“All these things that were supposed to happen in the next two months were going to be the star players in our portfolio, and now we don’t have them,” Dababneh said. “When we enter the job industry, people who have the ability to have their shows and photoshoots earlier on will be ahead of the game. It puts us at a disadvantage to not have a completed collection.”

In a collegewide email sent Tuesday, April 14, President and CEO Kwang-Wu Kim said it is inevitable that over the next few weeks not everything will work as well as the college hopes, and adjustments will need to be made “on the fly.”

Reid understands students’ frustrations but said classes will have to be different, adding that “in life, we constantly sign up for things and discover they are not the same thing.”

Reid said no classes within the department were discontinued in the online transition.

Even though Dababneh is not entirely satisfied with the transition to online learning, she has appreciated how understanding professors have been and would like to finish the semester the way it currently is. She said she has not focused on school for the past few weeks as her uncle died from the coronavirus, or COVID-19, and her mother and two other family members have been diagnosed with the coronavirus.

“There is a part of me that wants to point fingers to the administration that is above all the professors,” she said. “But as students, I don’t know what is happening behind closed doors. I don’t know what efforts are being made, so I feel like it would be unfair for me to point fingers.”

In order to complete his courses this semester, specifically his “Fashion Design Principles” course, freshman fashion studies major Jabari Middleton-Damu needs a laptop to access Canvas and use Adobe Illustrator and Photoshop. Although he received a loaned laptop from the college April 6, he has been unable to download and run Photoshop or Illustrator due to technical issues.

“I won’t be able to send in my best work for the rest of the semester,” Middleton-Damu said. “I won’t actually be able to get anything out of the class.”

Middleton-Damu is working with Columbia’s Information Technology office and has let his professors know of his difficulties but said there is no clear solution in sight.

Both Middleton-Damu and Dababneh said they acknowledge Columbia professors are doing the best they can, and Middleton-Damu is still looking forward to next semester.

Justin LeBlanc, an associate professor in the Fashion Studies Department, teaches three courses this semester, two of them considered “making courses,” which are more hands-on and difficult to transfer online, he said.

To prepare for online classes, LeBlanc updated his Canvas pages with links to materials students may need for their courses that can be ordered via Amazon.
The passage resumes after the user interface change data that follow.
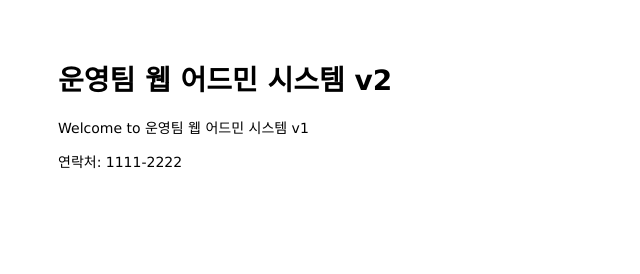
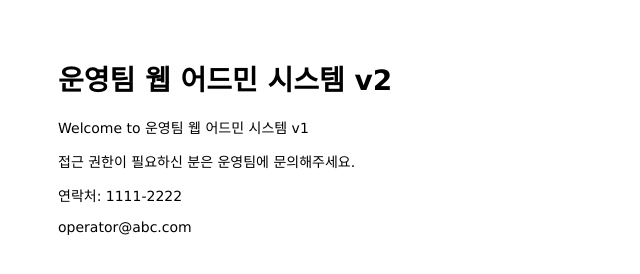
Before and after one commit to minjin587/mastering-git-github, a website: page public/index.html in a window 1280 px wide. Shown: the whole page, without its empty margins (0-640 px from the left). Drawn offline with Linux system fonts and the light colour scheme.

Commit message:
Change content in main page

```diff
--- a/public/index.html
+++ b/public/index.html
@@ -9,9 +9,11 @@
 
   <h1>운영팀 웹 어드민 시스템 v2</h1>
   <p>Welcome to 운영팀 웹 어드민 시스템 v1</p>
+  <p>접근 권한이 필요하신 분은 운영팀에 문의해주세요.</p>
 </body>
 
 <footer>
   <p>연락처: 1111-2222</p>
+  <P>operator@abc.com</P>
 </footer>
 </html>
```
Students in his “Textile Fabrication and Surface Embellishment” course will likely need access to laser cutters or 3D printing machines in order to complete their final project, so he said he found companies students can send Illustrator files to and get their pieces mailed back to them. LeBlanc said students who were not able to bring any already cut or printed items home with them would have to pay for those services now.

For his “Design Solutions for Fashion” course, most students left their projects on campus, forcing LeBlanc to adjust the final project to a marketing plan. The course will still provide students digital portfolio work while focusing on marketing themselves, which not many fashion classes do, he said.

Reid encourages students to reach out to her directly if they experience any problems during the remainder of the semester.

“Fashion is the discipline of rapid reinvention,” Reid said. “We have to always be fast-paced about our change because culture changes quickly, and this time is no different. This is exactly what we do, [and we] know how to do.”


Correction 04/27/20 at 10:48 a.m.: A previous version of this article incorrectly stated that the poll was sent to the entire Fashion Studies Department. In fact, it was sent to 150 students enrolled in courses using sewing machines. The Chronicle regrets this error.